▶ [YOUR ASSIGNMENT]
Where the word "etApellido" shows up in the entries below, please copy the whole line.

▶ [Data extracted from a collection]
[Start of section]

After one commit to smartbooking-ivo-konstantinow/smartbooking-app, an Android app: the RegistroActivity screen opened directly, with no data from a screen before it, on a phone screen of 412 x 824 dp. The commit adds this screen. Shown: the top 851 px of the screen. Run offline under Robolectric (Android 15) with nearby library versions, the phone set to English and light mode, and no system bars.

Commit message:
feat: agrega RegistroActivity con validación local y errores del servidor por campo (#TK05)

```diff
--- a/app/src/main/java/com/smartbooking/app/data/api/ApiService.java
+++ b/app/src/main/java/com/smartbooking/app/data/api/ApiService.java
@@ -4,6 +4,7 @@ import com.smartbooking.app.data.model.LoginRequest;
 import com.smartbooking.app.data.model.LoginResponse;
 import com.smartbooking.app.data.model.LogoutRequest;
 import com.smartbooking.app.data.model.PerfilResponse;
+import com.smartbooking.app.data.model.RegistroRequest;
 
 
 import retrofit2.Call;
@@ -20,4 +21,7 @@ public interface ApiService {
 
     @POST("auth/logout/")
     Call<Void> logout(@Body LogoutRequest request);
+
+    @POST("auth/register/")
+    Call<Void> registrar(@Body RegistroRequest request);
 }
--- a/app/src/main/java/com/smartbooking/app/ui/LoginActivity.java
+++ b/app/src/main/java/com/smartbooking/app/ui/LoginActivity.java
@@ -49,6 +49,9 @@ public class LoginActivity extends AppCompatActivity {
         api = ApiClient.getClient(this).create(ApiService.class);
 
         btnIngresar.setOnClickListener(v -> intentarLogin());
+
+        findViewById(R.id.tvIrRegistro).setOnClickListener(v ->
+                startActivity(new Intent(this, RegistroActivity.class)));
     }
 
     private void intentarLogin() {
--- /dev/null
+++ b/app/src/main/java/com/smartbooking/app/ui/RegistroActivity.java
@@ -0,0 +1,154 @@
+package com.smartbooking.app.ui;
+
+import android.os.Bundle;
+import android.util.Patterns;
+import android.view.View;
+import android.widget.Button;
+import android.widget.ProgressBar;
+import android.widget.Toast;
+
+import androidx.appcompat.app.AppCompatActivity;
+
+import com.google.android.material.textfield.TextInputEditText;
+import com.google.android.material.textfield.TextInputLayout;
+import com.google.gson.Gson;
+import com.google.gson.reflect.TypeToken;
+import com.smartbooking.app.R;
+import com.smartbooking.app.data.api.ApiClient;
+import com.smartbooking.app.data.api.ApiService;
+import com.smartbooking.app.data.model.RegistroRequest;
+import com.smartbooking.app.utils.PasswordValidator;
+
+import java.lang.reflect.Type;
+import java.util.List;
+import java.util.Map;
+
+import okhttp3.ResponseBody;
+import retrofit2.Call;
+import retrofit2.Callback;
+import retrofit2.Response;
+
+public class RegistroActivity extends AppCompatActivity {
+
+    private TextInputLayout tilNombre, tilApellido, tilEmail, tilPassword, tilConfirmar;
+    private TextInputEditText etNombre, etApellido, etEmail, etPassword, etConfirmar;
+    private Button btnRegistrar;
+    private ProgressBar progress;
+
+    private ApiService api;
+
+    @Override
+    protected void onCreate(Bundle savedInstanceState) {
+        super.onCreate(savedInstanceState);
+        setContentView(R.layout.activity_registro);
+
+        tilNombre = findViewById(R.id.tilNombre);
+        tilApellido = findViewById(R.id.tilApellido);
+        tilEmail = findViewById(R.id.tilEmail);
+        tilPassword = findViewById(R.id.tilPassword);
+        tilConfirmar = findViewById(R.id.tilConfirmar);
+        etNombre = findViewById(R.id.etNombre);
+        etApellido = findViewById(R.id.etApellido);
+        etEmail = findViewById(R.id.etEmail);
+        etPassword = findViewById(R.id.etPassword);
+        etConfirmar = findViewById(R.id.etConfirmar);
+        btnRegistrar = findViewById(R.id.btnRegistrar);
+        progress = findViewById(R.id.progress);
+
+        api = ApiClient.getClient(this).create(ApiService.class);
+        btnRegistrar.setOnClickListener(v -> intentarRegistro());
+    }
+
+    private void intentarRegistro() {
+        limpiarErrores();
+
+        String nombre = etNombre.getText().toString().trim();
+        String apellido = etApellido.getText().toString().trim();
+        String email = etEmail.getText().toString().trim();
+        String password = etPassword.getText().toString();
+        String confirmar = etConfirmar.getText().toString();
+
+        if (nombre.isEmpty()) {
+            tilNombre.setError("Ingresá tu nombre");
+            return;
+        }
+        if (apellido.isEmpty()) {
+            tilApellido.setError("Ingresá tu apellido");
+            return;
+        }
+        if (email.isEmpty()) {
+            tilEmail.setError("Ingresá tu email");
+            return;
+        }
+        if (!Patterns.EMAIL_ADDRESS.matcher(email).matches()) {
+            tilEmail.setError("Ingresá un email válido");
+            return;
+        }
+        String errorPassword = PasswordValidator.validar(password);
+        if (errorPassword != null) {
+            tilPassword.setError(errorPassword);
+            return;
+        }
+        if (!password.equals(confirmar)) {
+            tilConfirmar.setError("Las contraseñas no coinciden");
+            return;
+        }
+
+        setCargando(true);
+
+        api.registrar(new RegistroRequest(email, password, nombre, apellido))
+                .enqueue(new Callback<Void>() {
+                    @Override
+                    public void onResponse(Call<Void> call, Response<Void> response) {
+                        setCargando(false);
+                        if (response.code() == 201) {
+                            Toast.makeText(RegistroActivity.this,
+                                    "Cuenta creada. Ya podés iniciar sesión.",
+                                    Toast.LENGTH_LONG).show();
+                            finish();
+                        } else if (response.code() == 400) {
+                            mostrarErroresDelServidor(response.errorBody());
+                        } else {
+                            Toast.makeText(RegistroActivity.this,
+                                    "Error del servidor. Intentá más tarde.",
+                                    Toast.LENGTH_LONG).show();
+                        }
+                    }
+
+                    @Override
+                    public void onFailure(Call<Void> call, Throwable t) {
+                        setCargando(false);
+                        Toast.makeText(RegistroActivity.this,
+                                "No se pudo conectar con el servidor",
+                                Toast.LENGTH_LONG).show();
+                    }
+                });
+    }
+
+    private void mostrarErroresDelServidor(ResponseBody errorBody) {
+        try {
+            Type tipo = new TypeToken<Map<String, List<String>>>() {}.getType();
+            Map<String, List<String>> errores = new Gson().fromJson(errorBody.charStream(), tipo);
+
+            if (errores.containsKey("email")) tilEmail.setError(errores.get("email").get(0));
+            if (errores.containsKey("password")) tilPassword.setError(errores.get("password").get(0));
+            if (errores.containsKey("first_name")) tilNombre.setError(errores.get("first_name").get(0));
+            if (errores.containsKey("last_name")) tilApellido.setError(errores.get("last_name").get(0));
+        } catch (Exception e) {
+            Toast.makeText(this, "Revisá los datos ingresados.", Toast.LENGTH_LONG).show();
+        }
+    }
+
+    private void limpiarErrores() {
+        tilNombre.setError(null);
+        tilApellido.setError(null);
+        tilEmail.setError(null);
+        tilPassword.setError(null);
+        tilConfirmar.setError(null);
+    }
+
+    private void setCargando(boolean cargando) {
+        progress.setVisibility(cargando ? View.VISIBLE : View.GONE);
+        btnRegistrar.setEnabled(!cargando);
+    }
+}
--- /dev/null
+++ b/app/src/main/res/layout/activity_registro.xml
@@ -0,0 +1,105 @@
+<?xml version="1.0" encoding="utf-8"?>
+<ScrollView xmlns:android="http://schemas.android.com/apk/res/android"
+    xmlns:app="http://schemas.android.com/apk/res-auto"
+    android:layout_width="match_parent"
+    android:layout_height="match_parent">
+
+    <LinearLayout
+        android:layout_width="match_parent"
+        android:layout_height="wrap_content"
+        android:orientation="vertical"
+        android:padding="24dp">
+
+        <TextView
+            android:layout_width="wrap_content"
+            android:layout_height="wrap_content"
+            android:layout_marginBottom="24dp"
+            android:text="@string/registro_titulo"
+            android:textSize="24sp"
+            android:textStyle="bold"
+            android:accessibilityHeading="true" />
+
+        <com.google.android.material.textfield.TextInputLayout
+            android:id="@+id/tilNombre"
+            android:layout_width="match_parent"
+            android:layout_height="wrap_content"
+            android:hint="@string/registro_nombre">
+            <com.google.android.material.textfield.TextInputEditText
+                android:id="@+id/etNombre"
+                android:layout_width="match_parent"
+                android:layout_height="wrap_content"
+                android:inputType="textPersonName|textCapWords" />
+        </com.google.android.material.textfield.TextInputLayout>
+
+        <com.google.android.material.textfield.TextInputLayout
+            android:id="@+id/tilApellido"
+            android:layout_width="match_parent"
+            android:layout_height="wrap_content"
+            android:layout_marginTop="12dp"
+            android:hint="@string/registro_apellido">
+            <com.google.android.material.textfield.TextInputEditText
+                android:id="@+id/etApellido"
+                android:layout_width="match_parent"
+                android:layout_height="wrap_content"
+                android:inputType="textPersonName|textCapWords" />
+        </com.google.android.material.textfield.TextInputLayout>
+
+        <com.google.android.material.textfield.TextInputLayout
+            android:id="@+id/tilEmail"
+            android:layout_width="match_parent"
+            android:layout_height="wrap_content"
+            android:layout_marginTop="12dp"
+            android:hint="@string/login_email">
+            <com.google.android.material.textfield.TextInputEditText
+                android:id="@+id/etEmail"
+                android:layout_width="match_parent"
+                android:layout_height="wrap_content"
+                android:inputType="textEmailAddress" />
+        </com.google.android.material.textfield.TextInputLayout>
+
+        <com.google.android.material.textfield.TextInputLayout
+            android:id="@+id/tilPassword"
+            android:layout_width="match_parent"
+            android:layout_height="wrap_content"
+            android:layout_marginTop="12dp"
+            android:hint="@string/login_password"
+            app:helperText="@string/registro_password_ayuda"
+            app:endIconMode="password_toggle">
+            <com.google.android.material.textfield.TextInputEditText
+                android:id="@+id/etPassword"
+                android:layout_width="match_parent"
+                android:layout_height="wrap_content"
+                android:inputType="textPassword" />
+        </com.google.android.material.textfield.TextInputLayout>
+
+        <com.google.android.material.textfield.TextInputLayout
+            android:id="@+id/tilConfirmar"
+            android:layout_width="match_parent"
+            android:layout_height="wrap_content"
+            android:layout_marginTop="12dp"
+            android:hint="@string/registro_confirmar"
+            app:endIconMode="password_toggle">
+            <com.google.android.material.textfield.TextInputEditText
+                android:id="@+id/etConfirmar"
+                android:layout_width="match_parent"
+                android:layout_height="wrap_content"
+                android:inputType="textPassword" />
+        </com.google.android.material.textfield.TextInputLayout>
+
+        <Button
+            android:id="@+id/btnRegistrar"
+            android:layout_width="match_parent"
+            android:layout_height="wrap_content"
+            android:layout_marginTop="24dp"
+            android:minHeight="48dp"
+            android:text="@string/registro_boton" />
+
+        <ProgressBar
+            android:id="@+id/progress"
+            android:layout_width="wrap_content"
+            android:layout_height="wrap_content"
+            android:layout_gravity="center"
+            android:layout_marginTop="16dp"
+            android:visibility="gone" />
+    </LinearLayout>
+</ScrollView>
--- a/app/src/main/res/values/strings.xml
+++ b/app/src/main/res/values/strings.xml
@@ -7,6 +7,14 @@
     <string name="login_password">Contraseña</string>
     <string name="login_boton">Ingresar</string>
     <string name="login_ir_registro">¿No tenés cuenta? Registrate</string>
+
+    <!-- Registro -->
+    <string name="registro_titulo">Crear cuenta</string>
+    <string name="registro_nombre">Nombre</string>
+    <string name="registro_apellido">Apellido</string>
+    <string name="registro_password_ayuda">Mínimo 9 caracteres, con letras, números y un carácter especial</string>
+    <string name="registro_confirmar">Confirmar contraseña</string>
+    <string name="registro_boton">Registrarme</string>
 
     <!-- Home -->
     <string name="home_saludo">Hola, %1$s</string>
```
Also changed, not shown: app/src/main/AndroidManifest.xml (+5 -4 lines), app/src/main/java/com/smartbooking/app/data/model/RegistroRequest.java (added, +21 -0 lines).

[End of section]

▶ [SOLUTION]
+    private TextInputEditText etNombre, etApellido, etEmail, etPassword, etConfirmar;
+        etApellido = findViewById(R.id.etApellido);
+        String apellido = etApellido.getText().toString().trim();
+                android:id="@+id/etApellido"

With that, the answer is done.